Task item: Please write out exactly the lines of the data below from the line holding "pictures; blank space fills up the shorter version." through the line holding "Also changed, not shown: parts of 10", and leave out the rest.
:::::
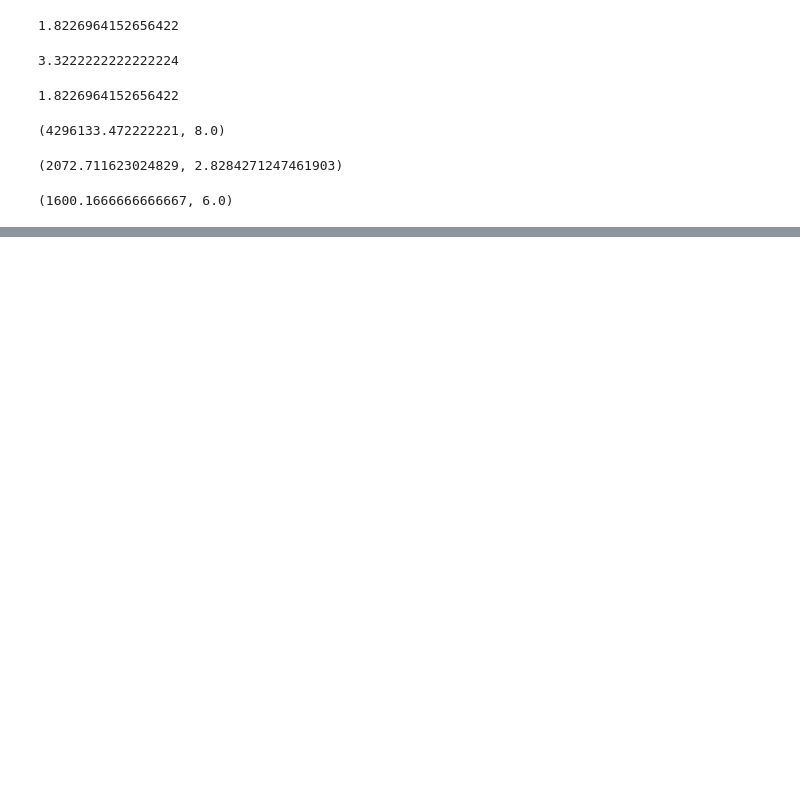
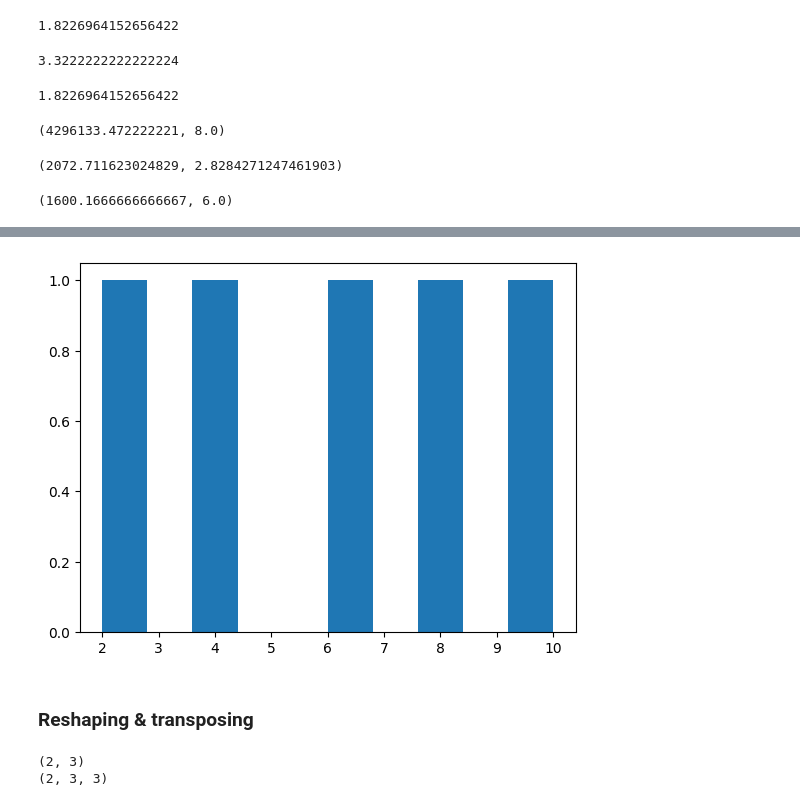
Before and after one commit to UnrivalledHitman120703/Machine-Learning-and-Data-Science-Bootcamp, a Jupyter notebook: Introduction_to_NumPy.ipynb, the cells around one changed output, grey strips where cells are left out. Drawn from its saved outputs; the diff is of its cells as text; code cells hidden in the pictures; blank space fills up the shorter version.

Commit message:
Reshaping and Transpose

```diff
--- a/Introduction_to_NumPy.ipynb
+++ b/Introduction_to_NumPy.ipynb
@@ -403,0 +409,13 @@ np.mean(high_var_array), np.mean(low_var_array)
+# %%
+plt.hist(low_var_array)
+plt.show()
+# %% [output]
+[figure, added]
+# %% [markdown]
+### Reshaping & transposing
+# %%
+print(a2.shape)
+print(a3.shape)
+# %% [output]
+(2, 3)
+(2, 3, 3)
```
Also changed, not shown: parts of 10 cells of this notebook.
:::::
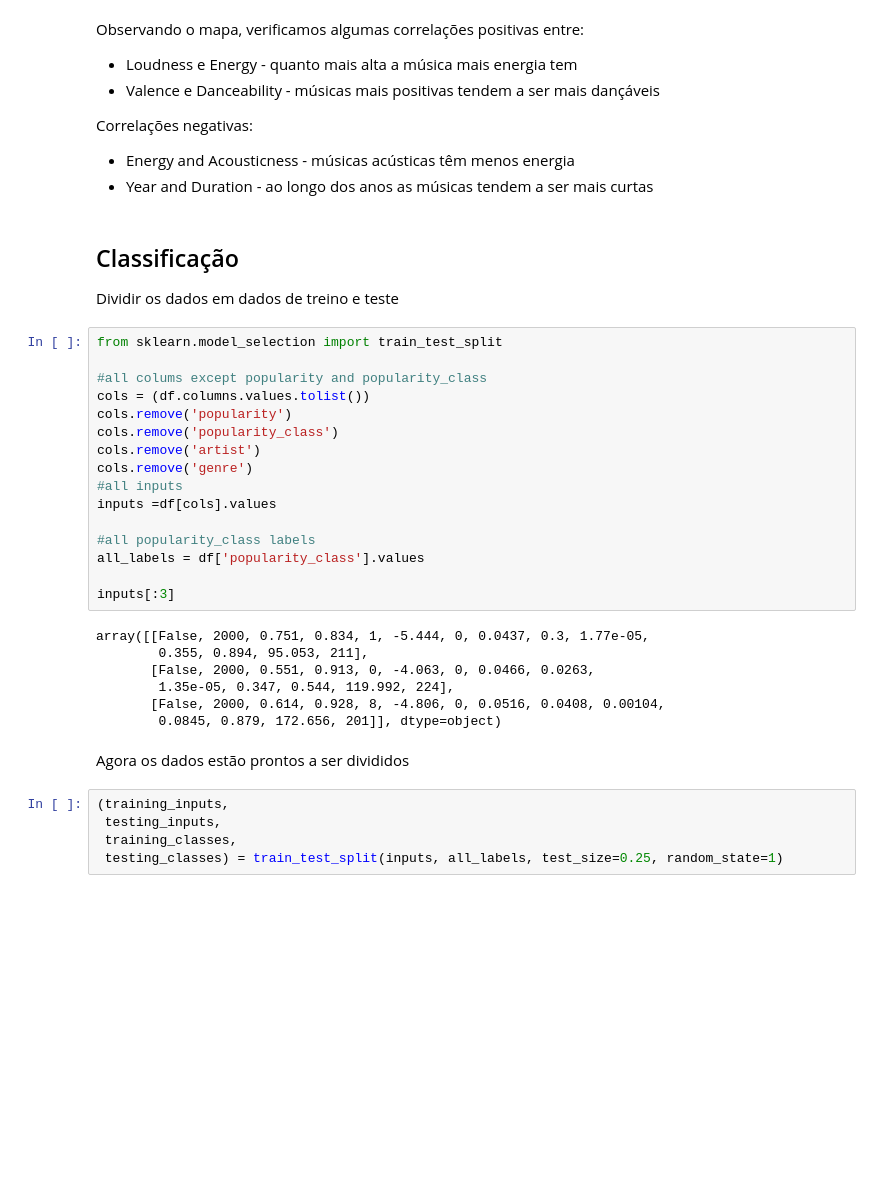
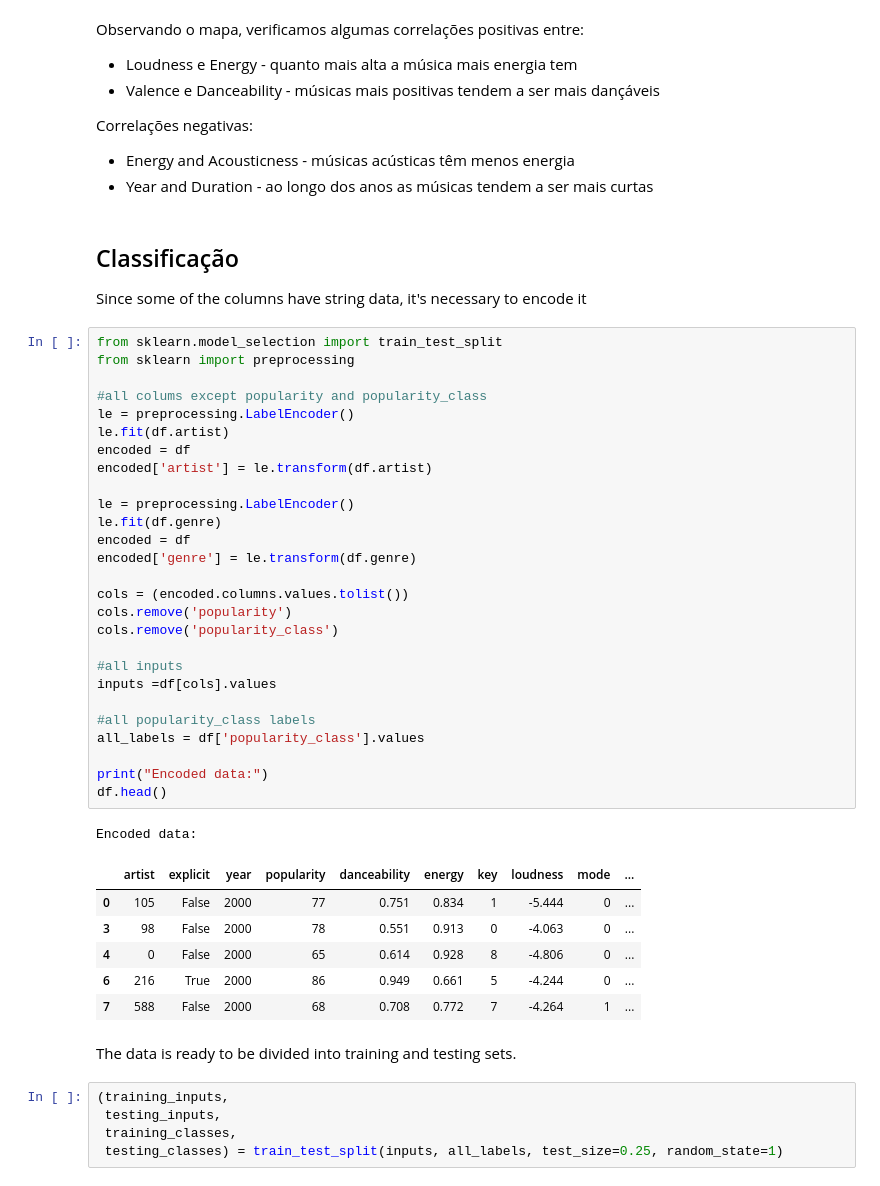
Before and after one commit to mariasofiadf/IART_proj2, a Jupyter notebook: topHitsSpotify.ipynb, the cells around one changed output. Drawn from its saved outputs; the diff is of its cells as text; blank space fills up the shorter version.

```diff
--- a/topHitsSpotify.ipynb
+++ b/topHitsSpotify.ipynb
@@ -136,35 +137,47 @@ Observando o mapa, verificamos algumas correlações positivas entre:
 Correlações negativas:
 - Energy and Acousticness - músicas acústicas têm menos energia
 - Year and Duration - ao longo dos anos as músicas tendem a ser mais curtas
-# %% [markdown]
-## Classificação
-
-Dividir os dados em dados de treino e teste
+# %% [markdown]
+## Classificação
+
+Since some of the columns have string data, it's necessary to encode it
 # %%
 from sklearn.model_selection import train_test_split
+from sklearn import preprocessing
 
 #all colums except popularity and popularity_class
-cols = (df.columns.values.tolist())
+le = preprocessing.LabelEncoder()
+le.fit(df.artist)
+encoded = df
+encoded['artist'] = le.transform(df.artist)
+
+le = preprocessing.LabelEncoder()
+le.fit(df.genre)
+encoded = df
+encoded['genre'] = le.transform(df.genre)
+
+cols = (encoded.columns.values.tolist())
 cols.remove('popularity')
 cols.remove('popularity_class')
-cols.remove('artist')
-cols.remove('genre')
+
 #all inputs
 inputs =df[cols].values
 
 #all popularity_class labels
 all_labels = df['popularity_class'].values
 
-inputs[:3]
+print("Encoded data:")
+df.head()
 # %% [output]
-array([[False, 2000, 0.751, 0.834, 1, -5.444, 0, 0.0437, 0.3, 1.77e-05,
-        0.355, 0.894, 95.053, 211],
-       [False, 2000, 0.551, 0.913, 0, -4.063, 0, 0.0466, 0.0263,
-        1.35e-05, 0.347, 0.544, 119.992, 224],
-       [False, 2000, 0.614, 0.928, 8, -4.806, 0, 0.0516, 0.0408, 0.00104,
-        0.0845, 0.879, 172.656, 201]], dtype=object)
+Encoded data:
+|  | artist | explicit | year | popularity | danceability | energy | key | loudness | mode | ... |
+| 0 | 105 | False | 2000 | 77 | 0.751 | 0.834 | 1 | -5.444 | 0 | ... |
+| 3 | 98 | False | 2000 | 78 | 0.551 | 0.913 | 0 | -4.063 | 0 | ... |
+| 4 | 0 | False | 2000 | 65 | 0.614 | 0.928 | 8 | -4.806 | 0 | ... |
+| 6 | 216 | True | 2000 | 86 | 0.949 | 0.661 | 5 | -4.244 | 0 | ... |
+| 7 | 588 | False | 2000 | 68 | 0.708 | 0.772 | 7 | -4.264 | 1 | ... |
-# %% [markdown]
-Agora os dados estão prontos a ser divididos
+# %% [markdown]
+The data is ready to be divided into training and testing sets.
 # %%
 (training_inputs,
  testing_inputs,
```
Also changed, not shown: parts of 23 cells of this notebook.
:::::
Written response:
Before and after one commit to UnrivalledHitman120703/Machine-Learning-and-Data-Science-Bootcamp, a Jupyter notebook: Introduction_to_NumPy.ipynb, the cells around one changed output, grey strips where cells are left out. Drawn from its saved outputs; the diff is of its cells as text; code cells hidden in the pictures; blank space fills up the shorter version.

Commit message:
Reshaping and Transpose

```diff
--- a/Introduction_to_NumPy.ipynb
+++ b/Introduction_to_NumPy.ipynb
@@ -403,0 +409,13 @@ np.mean(high_var_array), np.mean(low_var_array)
+# %%
+plt.hist(low_var_array)
+plt.show()
+# %% [output]
+[figure, added]
+# %% [markdown]
+### Reshaping & transposing
+# %%
+print(a2.shape)
+print(a3.shape)
+# %% [output]
+(2, 3)
+(2, 3, 3)
```
Also changed, not shown: parts of 10 cells of this notebook.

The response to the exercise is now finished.